= What to work on =
Extract all of the data and reproduce it precisely.

(Collected data)
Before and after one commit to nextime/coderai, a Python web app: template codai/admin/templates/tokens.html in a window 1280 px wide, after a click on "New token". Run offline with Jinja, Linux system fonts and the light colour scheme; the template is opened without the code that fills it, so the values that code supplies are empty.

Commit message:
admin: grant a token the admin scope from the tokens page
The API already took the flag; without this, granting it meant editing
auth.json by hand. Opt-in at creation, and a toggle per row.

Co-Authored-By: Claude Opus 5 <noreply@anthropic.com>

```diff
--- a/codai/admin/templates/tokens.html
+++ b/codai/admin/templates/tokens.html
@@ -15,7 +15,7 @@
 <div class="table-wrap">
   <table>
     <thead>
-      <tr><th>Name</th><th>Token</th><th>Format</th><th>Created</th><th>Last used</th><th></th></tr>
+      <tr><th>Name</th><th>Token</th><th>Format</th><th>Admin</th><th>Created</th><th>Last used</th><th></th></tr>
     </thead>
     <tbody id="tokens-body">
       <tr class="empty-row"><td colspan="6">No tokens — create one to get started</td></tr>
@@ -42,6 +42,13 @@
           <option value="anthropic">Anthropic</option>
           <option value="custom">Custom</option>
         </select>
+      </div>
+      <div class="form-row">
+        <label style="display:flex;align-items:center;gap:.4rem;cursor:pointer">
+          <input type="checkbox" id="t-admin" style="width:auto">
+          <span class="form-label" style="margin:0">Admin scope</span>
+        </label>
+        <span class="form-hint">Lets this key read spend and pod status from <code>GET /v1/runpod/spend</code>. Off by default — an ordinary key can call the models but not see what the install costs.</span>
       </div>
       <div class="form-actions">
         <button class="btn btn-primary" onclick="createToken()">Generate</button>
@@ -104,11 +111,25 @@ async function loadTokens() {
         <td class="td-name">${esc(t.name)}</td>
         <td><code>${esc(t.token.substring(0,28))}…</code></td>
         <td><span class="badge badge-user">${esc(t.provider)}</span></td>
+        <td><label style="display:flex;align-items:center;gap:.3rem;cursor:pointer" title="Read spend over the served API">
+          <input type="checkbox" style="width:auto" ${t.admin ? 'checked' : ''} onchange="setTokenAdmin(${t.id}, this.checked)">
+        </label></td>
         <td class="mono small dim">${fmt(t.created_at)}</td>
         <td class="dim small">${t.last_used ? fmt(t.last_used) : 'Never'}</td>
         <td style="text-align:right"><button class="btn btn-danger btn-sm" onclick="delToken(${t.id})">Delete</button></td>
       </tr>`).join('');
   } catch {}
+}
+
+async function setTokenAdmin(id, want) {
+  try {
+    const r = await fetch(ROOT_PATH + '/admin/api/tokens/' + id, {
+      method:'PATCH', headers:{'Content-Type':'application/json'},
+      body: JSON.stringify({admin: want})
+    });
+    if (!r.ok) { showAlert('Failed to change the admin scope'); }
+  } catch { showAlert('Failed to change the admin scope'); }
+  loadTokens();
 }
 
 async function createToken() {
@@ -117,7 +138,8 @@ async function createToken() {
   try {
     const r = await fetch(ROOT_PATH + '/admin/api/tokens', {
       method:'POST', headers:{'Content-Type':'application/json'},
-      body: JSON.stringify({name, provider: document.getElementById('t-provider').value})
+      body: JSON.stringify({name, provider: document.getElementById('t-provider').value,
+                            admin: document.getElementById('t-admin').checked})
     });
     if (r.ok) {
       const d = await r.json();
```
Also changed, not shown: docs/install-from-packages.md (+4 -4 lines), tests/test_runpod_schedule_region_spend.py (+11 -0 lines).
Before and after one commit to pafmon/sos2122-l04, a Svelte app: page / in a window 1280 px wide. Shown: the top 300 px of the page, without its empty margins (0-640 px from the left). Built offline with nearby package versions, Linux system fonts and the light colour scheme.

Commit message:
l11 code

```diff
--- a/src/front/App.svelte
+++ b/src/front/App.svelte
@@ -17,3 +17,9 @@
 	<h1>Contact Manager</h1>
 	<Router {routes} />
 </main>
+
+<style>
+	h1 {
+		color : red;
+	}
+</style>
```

= Result of the exercise =
Before and after one commit to nextime/coderai, a Python web app: template codai/admin/templates/tokens.html in a window 1280 px wide, after a click on "New token". Run offline with Jinja, Linux system fonts and the light colour scheme; the template is opened without the code that fills it, so the values that code supplies are empty.

Commit message:
admin: grant a token the admin scope from the tokens page
The API already took the flag; without this, granting it meant editing
auth.json by hand. Opt-in at creation, and a toggle per row.

Co-Authored-By: Claude Opus 5 <noreply@anthropic.com>

```diff
--- a/codai/admin/templates/tokens.html
+++ b/codai/admin/templates/tokens.html
@@ -15,7 +15,7 @@
 <div class="table-wrap">
   <table>
     <thead>
-      <tr><th>Name</th><th>Token</th><th>Format</th><th>Created</th><th>Last used</th><th></th></tr>
+      <tr><th>Name</th><th>Token</th><th>Format</th><th>Admin</th><th>Created</th><th>Last used</th><th></th></tr>
     </thead>
     <tbody id="tokens-body">
       <tr class="empty-row"><td colspan="6">No tokens — create one to get started</td></tr>
@@ -42,6 +42,13 @@
           <option value="anthropic">Anthropic</option>
           <option value="custom">Custom</option>
         </select>
+      </div>
+      <div class="form-row">
+        <label style="display:flex;align-items:center;gap:.4rem;cursor:pointer">
+          <input type="checkbox" id="t-admin" style="width:auto">
+          <span class="form-label" style="margin:0">Admin scope</span>
+        </label>
+        <span class="form-hint">Lets this key read spend and pod status from <code>GET /v1/runpod/spend</code>. Off by default — an ordinary key can call the models but not see what the install costs.</span>
       </div>
       <div class="form-actions">
         <button class="btn btn-primary" onclick="createToken()">Generate</button>
@@ -104,11 +111,25 @@ async function loadTokens() {
         <td class="td-name">${esc(t.name)}</td>
         <td><code>${esc(t.token.substring(0,28))}…</code></td>
         <td><span class="badge badge-user">${esc(t.provider)}</span></td>
+        <td><label style="display:flex;align-items:center;gap:.3rem;cursor:pointer" title="Read spend over the served API">
+          <input type="checkbox" style="width:auto" ${t.admin ? 'checked' : ''} onchange="setTokenAdmin(${t.id}, this.checked)">
+        </label></td>
         <td class="mono small dim">${fmt(t.created_at)}</td>
         <td class="dim small">${t.last_used ? fmt(t.last_used) : 'Never'}</td>
         <td style="text-align:right"><button class="btn btn-danger btn-sm" onclick="delToken(${t.id})">Delete</button></td>
       </tr>`).join('');
   } catch {}
+}
+
+async function setTokenAdmin(id, want) {
+  try {
+    const r = await fetch(ROOT_PATH + '/admin/api/tokens/' + id, {
+      method:'PATCH', headers:{'Content-Type':'application/json'},
+      body: JSON.stringify({admin: want})
+    });
+    if (!r.ok) { showAlert('Failed to change the admin scope'); }
+  } catch { showAlert('Failed to change the admin scope'); }
+  loadTokens();
 }
 
 async function createToken() {
@@ -117,7 +138,8 @@ async function createToken() {
   try {
     const r = await fetch(ROOT_PATH + '/admin/api/tokens', {
       method:'POST', headers:{'Content-Type':'application/json'},
-      body: JSON.stringify({name, provider: document.getElementById('t-provider').value})
+      body: JSON.stringify({name, provider: document.getElementById('t-provider').value,
+                            admin: document.getElementById('t-admin').checked})
     });
     if (r.ok) {
       const d = await r.json();
```
Also changed, not shown: docs/install-from-packages.md (+4 -4 lines), tests/test_runpod_schedule_region_spend.py (+11 -0 lines).
Before and after one commit to pafmon/sos2122-l04, a Svelte app: page / in a window 1280 px wide. Shown: the top 300 px of the page, without its empty margins (0-640 px from the left). Built offline with nearby package versions, Linux system fonts and the light colour scheme.

Commit message:
l11 code

```diff
--- a/src/front/App.svelte
+++ b/src/front/App.svelte
@@ -17,3 +17,9 @@
 	<h1>Contact Manager</h1>
 	<Router {routes} />
 </main>
+
+<style>
+	h1 {
+		color : red;
+	}
+</style>
```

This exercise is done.